[Collection entries]
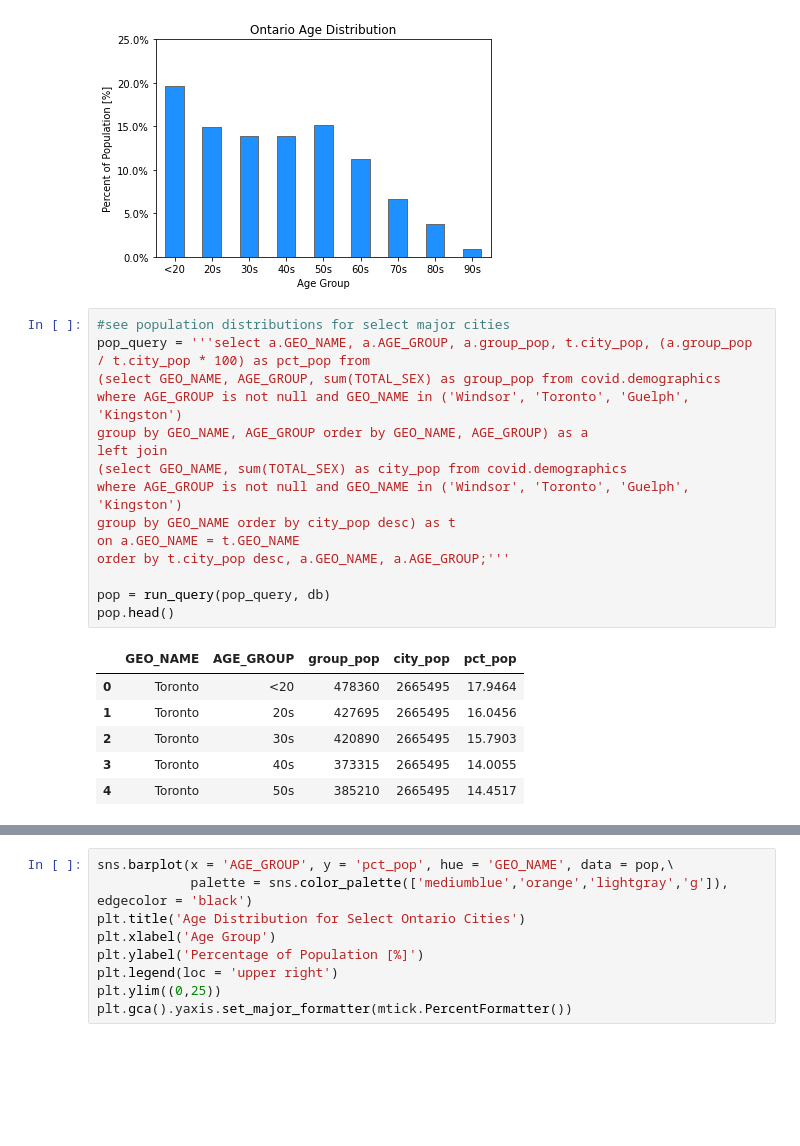
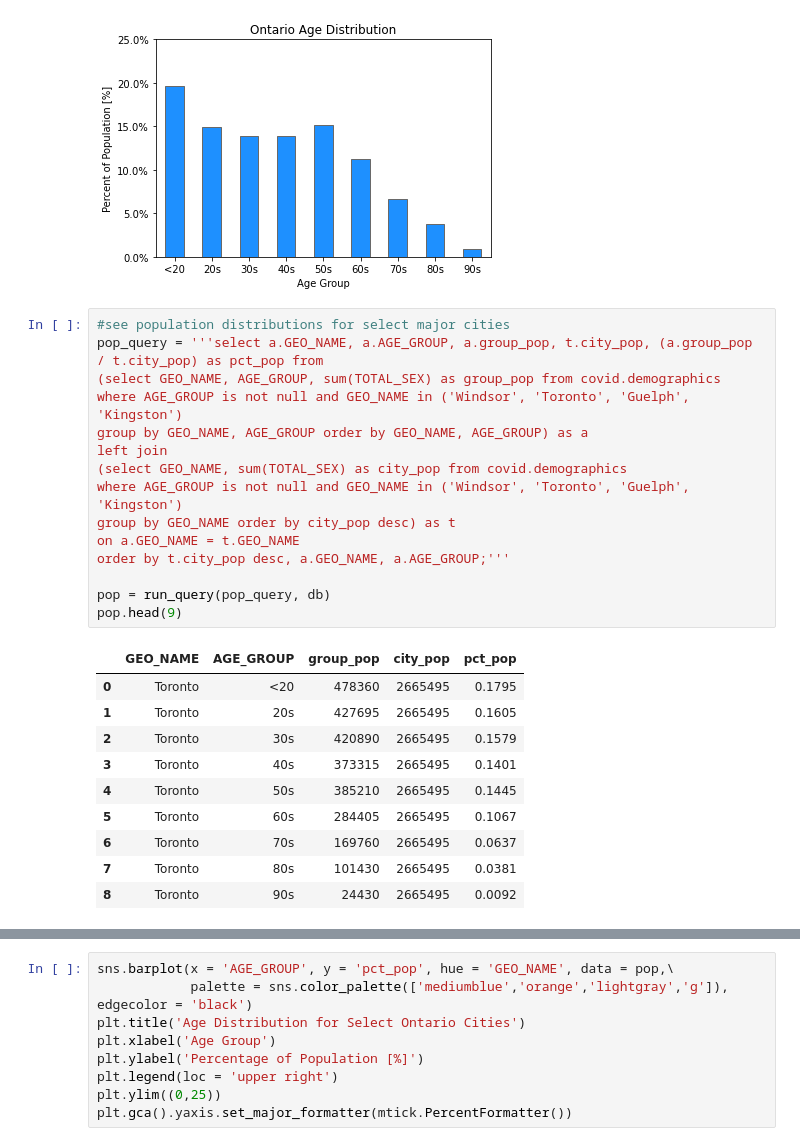
Before and after one commit to echeng220/covid_eda, a Jupyter notebook: ontario_covid_EDA.ipynb, the cells around one changed output, grey strips where cells are left out. Cells and saved outputs as stored; diff of their text form; blank space fills up the shorter version.

```diff
--- a/ontario_covid_EDA.ipynb
+++ b/ontario_covid_EDA.ipynb
@@ -225,23 +229,27 @@ plt.gca().yaxis.set_major_formatter(mtick.PercentFormatter())
 [figure]
 # %%
 #see population distributions for select major cities
-pop_query = '''select a.GEO_NAME, a.AGE_GROUP, a.group_pop, t.city_pop, (a.group_pop / t.city_pop * 100) as pct_pop from
+pop_query = '''select a.GEO_NAME, a.AGE_GROUP, a.group_pop, t.city_pop, (a.group_pop / t.city_pop) as pct_pop from
 (select GEO_NAME, AGE_GROUP, sum(TOTAL_SEX) as group_pop from covid.demographics
 where AGE_GROUP is not null and GEO_NAME in ('Windsor', 'Toronto', 'Guelph', 'Kingston')
 group by GEO_NAME, AGE_GROUP order by GEO_NAME, AGE_GROUP) as a
 left join
 (select GEO_NAME, sum(TOTAL_SEX) as city_pop from covid.demographics
 where AGE_GROUP is not null and GEO_NAME in ('Windsor', 'Toronto', 'Guelph', 'Kingston')
 group by GEO_NAME order by city_pop desc) as t
 on a.GEO_NAME = t.GEO_NAME
 order by t.city_pop desc, a.GEO_NAME, a.AGE_GROUP;'''
 
 pop = run_query(pop_query, db)
-pop.head()
+pop.head(9)
 # %% [output]
 |  | GEO_NAME | AGE_GROUP | group_pop | city_pop | pct_pop |
-| 0 | Toronto | <20 | 478360 | 2665495 | 17.9464 |
-| 1 | Toronto | 20s | 427695 | 2665495 | 16.0456 |
-| 2 | Toronto | 30s | 420890 | 2665495 | 15.7903 |
-| 3 | Toronto | 40s | 373315 | 2665495 | 14.0055 |
-| 4 | Toronto | 50s | 385210 | 2665495 | 14.4517 |
+| 0 | Toronto | <20 | 478360 | 2665495 | 0.1795 |
+| 1 | Toronto | 20s | 427695 | 2665495 | 0.1605 |
+| 2 | Toronto | 30s | 420890 | 2665495 | 0.1579 |
+| 3 | Toronto | 40s | 373315 | 2665495 | 0.1401 |
+| 4 | Toronto | 50s | 385210 | 2665495 | 0.1445 |
+| 5 | Toronto | 60s | 284405 | 2665495 | 0.1067 |
+| 6 | Toronto | 70s | 169760 | 2665495 | 0.0637 |
+| 7 | Toronto | 80s | 101430 | 2665495 | 0.0381 |
+| 8 | Toronto | 90s | 24430 | 2665495 | 0.0092 |
```
Also changed, not shown: parts of 12 cells of this notebook, 1 other file.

*WHAT YOU SHOULD DO*: Each line of the records above must be repeated exactly, but no picture belongs in the copy.

*WRITTEN SOLUTION*:
Before and after one commit to echeng220/covid_eda, a Jupyter notebook: ontario_covid_EDA.ipynb, the cells around one changed output, grey strips where cells are left out. Cells and saved outputs as stored; diff of their text form; blank space fills up the shorter version.

```diff
--- a/ontario_covid_EDA.ipynb
+++ b/ontario_covid_EDA.ipynb
@@ -225,23 +229,27 @@ plt.gca().yaxis.set_major_formatter(mtick.PercentFormatter())
 [figure]
 # %%
 #see population distributions for select major cities
-pop_query = '''select a.GEO_NAME, a.AGE_GROUP, a.group_pop, t.city_pop, (a.group_pop / t.city_pop * 100) as pct_pop from
+pop_query = '''select a.GEO_NAME, a.AGE_GROUP, a.group_pop, t.city_pop, (a.group_pop / t.city_pop) as pct_pop from
 (select GEO_NAME, AGE_GROUP, sum(TOTAL_SEX) as group_pop from covid.demographics
 where AGE_GROUP is not null and GEO_NAME in ('Windsor', 'Toronto', 'Guelph', 'Kingston')
 group by GEO_NAME, AGE_GROUP order by GEO_NAME, AGE_GROUP) as a
 left join
 (select GEO_NAME, sum(TOTAL_SEX) as city_pop from covid.demographics
 where AGE_GROUP is not null and GEO_NAME in ('Windsor', 'Toronto', 'Guelph', 'Kingston')
 group by GEO_NAME order by city_pop desc) as t
 on a.GEO_NAME = t.GEO_NAME
 order by t.city_pop desc, a.GEO_NAME, a.AGE_GROUP;'''
 
 pop = run_query(pop_query, db)
-pop.head()
+pop.head(9)
 # %% [output]
 |  | GEO_NAME | AGE_GROUP | group_pop | city_pop | pct_pop |
-| 0 | Toronto | <20 | 478360 | 2665495 | 17.9464 |
-| 1 | Toronto | 20s | 427695 | 2665495 | 16.0456 |
-| 2 | Toronto | 30s | 420890 | 2665495 | 15.7903 |
-| 3 | Toronto | 40s | 373315 | 2665495 | 14.0055 |
-| 4 | Toronto | 50s | 385210 | 2665495 | 14.4517 |
+| 0 | Toronto | <20 | 478360 | 2665495 | 0.1795 |
+| 1 | Toronto | 20s | 427695 | 2665495 | 0.1605 |
+| 2 | Toronto | 30s | 420890 | 2665495 | 0.1579 |
+| 3 | Toronto | 40s | 373315 | 2665495 | 0.1401 |
+| 4 | Toronto | 50s | 385210 | 2665495 | 0.1445 |
+| 5 | Toronto | 60s | 284405 | 2665495 | 0.1067 |
+| 6 | Toronto | 70s | 169760 | 2665495 | 0.0637 |
+| 7 | Toronto | 80s | 101430 | 2665495 | 0.0381 |
+| 8 | Toronto | 90s | 24430 | 2665495 | 0.0092 |
```
Also changed, not shown: parts of 12 cells of this notebook, 1 other file.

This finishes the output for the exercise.